My producer is an investment banker, so he calls around and he goes, "I think this guy has the money for this thing. Let's bring him in and talk." We brought him in, and these two bankers talked for a while. The guy goes, "Do you want to do it or not? Million two." We're like, "Yes. Yes, we'll do it." He goes, "Okay. Great." We signed a contract and I think we had a cheque in probably two or three weeks. He was like, "There you go. Go, make the movie." It was literally the end of the rope. The guy saved our careers."
And the rest, as they say, is history. Super Troopers would go on to launch Broken Lizard into the big time. They enjoyed a wave of success, often billed as the new National Lampoon's, releasing a string of movies including Club Dread and Beerfest. Jay himself would go on to direct a host of television shows, including Arrested Development, Community and The Goldbergs. You would think that their break out hit Super Troopers would be a shoe-in for funding when a sequel was proposed to Fox, but it turns out, it would be a victim of it's own success.
"Well, what happened was the first film made so much money that Fox was unprepared, so they started pulling the Hollywood shuffle on us, They said, "As part of a settlement, you can make number two." We said, "Great," and they said that they will finance it, so we said, "Great." Then, they did some research and they were like, "I don't know. Maybe it's been too long. We're not sure if the audience is still out there. Why don't you guys come up with the money to make it, and all the money to release it as well?" That meant basically we had to go out and raise $23 million. We raised a million two for Super Troopers, but $23 million is a whole different thing. Where the hell are we going to get that? Look, Hollywood is full of insane people who are like, "We wrote a movie, we're going to star in it and we're going to go and raise $23 million." That's the kind of insane thing that we said openly. It was like, "Okay, why not. Right?" The first one profited $80 million.
"Right? Fox Searchlight were like, "We don't know if the audience is still there, so we're not funding it." We then went to all the investors, people who put up money and we said, "Come on. 80 million bucks. You want to do it?" Everyone was like, "I don't know. Fox didn't want to do it, maybe they know something we don't. I don't know." Nobody wanted to do it. Now, we're in the same exact position. We can't get this damned movie financed, because nobody wants to do it. Finally, somebody said, "Well, why don't we try to crowdfund a little bit. It will be a test." If we can crowdfund this movie, part of it at least, we can show that there's demand. The flip side of that was if we can't crowdfund it, then Fox is going to see that nobody wants to see this movie, and it's going to be dead."
And thus began the team's first foray into crowdfunding. Indiegogo was their platform of choice. with an ambitious target of at least $2,000,000. That is a lot of cheddar.

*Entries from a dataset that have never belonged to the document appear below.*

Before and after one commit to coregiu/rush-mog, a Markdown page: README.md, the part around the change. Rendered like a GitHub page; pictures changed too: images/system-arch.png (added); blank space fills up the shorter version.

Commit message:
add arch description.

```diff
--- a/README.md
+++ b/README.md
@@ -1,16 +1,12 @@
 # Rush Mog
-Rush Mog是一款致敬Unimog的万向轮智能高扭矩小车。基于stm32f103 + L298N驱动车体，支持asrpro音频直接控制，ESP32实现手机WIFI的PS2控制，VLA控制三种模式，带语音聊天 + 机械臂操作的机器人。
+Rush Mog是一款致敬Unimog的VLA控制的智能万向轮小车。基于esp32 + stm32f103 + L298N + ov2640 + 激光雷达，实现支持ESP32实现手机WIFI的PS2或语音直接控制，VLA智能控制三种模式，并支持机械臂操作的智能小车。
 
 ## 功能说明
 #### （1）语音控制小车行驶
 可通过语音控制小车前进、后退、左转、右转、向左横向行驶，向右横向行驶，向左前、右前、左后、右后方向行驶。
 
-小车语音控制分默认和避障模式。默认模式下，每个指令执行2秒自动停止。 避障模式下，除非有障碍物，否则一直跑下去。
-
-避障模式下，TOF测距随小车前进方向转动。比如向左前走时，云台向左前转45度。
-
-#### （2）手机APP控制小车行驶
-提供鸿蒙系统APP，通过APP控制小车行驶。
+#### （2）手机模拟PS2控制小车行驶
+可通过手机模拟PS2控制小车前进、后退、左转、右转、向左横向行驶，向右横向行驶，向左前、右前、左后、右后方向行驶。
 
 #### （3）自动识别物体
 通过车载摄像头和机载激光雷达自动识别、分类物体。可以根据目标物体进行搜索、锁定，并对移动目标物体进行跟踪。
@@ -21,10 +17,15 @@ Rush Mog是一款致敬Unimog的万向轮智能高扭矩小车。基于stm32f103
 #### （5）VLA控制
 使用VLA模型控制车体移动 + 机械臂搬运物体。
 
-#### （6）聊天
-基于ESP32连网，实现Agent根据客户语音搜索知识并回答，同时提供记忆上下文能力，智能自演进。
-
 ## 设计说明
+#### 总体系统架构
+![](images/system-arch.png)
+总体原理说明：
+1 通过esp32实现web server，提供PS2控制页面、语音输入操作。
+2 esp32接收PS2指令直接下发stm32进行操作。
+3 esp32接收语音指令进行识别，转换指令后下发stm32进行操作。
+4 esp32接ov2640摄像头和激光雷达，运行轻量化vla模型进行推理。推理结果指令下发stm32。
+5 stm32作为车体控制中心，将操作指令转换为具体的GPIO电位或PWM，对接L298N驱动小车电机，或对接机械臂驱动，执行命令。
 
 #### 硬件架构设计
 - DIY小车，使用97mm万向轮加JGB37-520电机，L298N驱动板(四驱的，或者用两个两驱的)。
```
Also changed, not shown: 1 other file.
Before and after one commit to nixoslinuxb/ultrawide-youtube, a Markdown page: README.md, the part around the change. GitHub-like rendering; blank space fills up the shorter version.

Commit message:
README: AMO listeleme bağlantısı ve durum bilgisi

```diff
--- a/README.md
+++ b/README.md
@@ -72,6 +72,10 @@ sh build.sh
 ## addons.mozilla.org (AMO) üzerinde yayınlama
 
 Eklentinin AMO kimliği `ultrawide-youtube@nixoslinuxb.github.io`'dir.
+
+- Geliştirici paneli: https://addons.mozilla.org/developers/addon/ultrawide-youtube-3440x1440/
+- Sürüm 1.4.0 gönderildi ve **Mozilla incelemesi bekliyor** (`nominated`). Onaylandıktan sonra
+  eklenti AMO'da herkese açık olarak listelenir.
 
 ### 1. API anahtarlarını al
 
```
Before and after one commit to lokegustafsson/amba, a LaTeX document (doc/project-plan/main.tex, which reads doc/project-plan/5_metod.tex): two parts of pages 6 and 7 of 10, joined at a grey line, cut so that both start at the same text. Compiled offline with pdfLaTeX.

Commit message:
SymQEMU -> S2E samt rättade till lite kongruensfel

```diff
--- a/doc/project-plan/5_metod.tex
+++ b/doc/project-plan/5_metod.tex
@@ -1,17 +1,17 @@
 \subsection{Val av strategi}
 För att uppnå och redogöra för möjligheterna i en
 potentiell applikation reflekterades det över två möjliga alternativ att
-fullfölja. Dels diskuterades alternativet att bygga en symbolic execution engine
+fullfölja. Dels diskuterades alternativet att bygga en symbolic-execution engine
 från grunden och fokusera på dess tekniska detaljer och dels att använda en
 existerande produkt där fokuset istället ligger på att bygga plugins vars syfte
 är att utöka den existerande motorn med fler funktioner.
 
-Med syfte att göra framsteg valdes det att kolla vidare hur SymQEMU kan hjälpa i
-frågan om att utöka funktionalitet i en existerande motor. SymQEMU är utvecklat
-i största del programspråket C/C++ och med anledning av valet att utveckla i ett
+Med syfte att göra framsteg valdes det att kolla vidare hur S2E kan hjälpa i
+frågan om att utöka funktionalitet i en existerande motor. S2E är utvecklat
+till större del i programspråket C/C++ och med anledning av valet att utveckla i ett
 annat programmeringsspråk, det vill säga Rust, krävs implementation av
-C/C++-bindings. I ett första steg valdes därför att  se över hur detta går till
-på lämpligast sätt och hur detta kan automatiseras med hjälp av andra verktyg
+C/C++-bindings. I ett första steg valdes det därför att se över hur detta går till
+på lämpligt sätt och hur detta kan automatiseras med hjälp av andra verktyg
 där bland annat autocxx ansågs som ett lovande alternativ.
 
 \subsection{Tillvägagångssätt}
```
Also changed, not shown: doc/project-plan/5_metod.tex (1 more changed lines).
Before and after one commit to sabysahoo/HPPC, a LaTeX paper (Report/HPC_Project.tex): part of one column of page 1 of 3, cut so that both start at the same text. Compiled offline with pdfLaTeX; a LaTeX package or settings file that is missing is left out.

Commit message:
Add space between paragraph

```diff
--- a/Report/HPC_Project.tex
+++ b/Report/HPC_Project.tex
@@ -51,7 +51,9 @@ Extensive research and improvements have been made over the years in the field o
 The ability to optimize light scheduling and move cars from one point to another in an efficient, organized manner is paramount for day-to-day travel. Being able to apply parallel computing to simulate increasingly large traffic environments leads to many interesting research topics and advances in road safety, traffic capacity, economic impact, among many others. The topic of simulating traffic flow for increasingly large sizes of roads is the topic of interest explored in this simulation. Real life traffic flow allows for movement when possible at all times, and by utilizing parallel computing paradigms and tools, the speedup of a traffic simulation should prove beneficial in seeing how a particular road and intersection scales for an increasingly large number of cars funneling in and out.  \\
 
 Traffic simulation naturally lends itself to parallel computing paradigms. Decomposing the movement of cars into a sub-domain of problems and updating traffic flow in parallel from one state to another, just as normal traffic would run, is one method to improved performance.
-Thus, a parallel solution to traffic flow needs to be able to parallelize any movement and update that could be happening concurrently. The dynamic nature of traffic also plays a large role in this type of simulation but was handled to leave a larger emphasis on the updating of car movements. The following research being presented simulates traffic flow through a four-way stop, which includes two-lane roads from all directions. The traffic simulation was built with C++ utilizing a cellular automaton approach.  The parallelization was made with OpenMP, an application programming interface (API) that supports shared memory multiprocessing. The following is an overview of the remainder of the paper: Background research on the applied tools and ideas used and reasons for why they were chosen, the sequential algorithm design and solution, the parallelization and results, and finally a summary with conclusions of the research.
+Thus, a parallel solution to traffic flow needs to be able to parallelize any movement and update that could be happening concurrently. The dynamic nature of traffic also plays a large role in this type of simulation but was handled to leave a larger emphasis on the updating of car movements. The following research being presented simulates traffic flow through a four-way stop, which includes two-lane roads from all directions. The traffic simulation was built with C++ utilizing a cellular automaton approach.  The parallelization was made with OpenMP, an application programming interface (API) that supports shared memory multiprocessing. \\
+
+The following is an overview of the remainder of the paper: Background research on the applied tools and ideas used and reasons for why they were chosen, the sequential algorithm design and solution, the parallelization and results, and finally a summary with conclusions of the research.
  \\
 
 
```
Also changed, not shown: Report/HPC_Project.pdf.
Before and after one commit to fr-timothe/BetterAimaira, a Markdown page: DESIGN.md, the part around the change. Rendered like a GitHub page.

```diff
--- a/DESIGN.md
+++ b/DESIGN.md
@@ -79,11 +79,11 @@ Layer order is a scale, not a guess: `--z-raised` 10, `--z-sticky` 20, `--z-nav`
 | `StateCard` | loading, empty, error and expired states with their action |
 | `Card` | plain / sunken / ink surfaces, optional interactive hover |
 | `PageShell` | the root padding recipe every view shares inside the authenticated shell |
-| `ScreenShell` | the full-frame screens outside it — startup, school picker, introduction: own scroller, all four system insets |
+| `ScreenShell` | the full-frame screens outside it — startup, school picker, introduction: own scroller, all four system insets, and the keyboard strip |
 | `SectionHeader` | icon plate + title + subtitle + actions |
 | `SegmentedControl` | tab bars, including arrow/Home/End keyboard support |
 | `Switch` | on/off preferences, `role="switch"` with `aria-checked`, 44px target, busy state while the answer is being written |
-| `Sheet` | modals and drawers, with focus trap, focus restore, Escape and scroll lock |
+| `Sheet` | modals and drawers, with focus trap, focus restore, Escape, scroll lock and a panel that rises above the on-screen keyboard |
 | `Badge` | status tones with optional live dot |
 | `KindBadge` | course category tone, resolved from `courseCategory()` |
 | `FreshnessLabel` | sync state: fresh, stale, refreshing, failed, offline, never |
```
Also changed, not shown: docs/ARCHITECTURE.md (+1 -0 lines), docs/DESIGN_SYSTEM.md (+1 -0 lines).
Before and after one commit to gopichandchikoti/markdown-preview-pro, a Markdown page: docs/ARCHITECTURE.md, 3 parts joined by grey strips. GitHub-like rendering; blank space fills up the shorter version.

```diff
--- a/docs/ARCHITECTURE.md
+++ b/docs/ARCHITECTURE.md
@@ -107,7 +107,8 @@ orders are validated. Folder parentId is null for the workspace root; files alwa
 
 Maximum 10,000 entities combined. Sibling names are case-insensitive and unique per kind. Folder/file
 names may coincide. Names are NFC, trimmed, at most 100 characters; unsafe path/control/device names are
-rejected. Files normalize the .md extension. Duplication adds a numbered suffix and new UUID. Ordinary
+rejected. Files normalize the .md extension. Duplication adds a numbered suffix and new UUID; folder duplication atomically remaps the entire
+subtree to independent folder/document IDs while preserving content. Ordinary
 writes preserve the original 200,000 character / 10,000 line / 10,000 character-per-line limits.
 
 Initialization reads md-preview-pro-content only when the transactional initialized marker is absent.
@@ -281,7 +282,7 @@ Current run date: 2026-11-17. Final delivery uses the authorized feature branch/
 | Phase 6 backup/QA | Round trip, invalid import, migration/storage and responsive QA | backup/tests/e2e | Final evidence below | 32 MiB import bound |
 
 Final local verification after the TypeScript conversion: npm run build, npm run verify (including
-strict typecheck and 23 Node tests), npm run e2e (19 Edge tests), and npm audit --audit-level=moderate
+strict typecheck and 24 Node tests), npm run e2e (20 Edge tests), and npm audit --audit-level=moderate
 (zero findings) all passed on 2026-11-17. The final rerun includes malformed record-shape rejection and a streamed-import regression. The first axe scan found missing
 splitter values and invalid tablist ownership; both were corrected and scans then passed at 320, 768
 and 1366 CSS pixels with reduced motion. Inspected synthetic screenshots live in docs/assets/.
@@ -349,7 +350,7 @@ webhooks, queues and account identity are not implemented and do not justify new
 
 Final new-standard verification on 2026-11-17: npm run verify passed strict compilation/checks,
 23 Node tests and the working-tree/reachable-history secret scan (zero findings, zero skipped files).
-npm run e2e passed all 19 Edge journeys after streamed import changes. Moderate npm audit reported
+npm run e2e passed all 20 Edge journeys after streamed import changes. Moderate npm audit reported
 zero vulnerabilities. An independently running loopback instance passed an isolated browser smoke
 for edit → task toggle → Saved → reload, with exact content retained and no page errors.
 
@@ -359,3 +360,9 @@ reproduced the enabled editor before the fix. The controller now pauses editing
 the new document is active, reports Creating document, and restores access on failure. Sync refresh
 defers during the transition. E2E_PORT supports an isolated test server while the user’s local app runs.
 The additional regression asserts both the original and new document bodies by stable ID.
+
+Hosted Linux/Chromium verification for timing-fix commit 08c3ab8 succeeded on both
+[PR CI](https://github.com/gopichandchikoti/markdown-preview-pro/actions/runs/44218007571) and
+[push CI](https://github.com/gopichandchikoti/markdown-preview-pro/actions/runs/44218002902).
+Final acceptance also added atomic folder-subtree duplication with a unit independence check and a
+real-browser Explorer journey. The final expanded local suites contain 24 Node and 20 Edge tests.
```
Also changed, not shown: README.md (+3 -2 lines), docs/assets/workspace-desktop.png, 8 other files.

With the fans and the following accrued since Super Troopers and the subsequent Broken Lizard outings, confidence must have been high that the demand was there, but as many of us know, converting that into a crowdfund is an art/science/sorcery of itself.